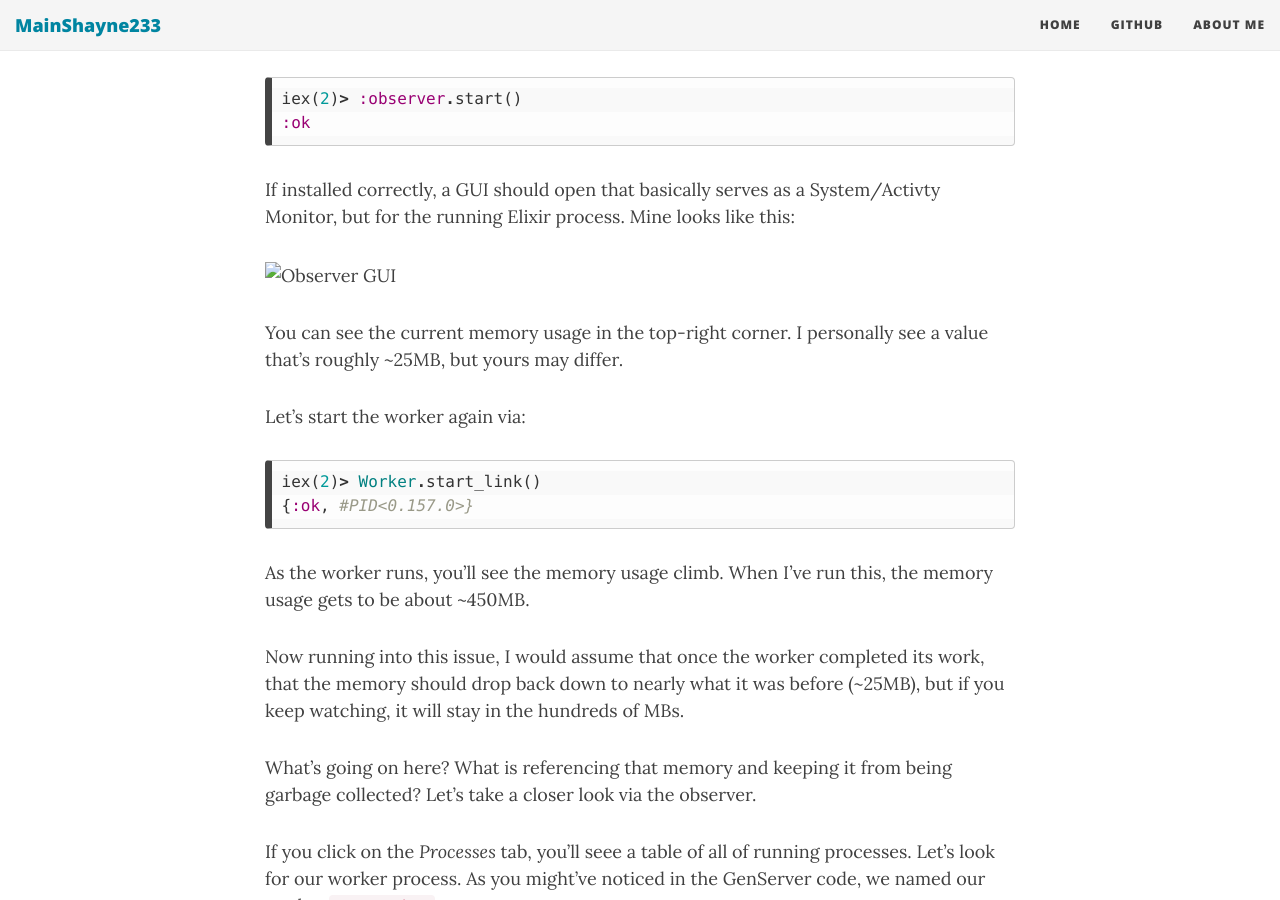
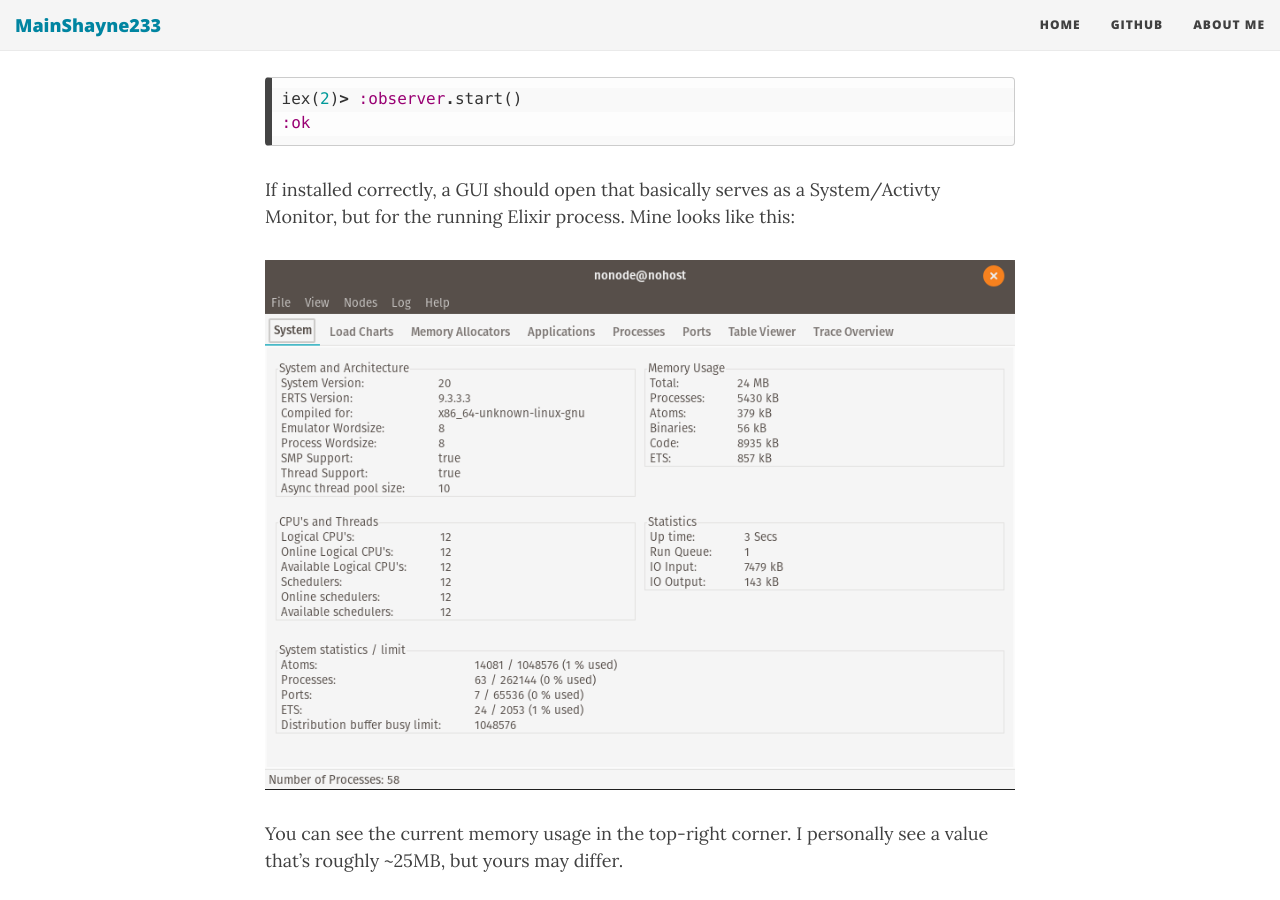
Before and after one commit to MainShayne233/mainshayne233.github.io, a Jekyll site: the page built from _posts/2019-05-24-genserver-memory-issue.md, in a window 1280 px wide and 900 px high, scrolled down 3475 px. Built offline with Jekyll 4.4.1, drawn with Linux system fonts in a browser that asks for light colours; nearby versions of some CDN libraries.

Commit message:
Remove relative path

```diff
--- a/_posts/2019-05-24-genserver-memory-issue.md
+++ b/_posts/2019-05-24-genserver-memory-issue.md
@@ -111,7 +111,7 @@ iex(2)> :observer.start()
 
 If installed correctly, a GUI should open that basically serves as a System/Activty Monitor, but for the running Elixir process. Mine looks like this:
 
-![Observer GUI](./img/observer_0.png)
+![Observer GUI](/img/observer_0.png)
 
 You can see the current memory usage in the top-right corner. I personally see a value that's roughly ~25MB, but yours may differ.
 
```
☆ ☆ ☆ ☆ ☆
Set the records down again precisely, skipping every image.

Before and after one commit to MainShayne233/mainshayne233.github.io, a Jekyll site: the page built from _posts/2019-05-24-genserver-memory-issue.md, in a window 1280 px wide and 900 px high, scrolled down 3475 px. Built offline with Jekyll 4.4.1, drawn with Linux system fonts in a browser that asks for light colours; nearby versions of some CDN libraries.

Commit message:
Remove relative path

```diff
--- a/_posts/2019-05-24-genserver-memory-issue.md
+++ b/_posts/2019-05-24-genserver-memory-issue.md
@@ -111,7 +111,7 @@ iex(2)> :observer.start()
 
 If installed correctly, a GUI should open that basically serves as a System/Activty Monitor, but for the running Elixir process. Mine looks like this:
 
-![Observer GUI](./img/observer_0.png)
+![Observer GUI](/img/observer_0.png)
 
 You can see the current memory usage in the top-right corner. I personally see a value that's roughly ~25MB, but yours may differ.
 
```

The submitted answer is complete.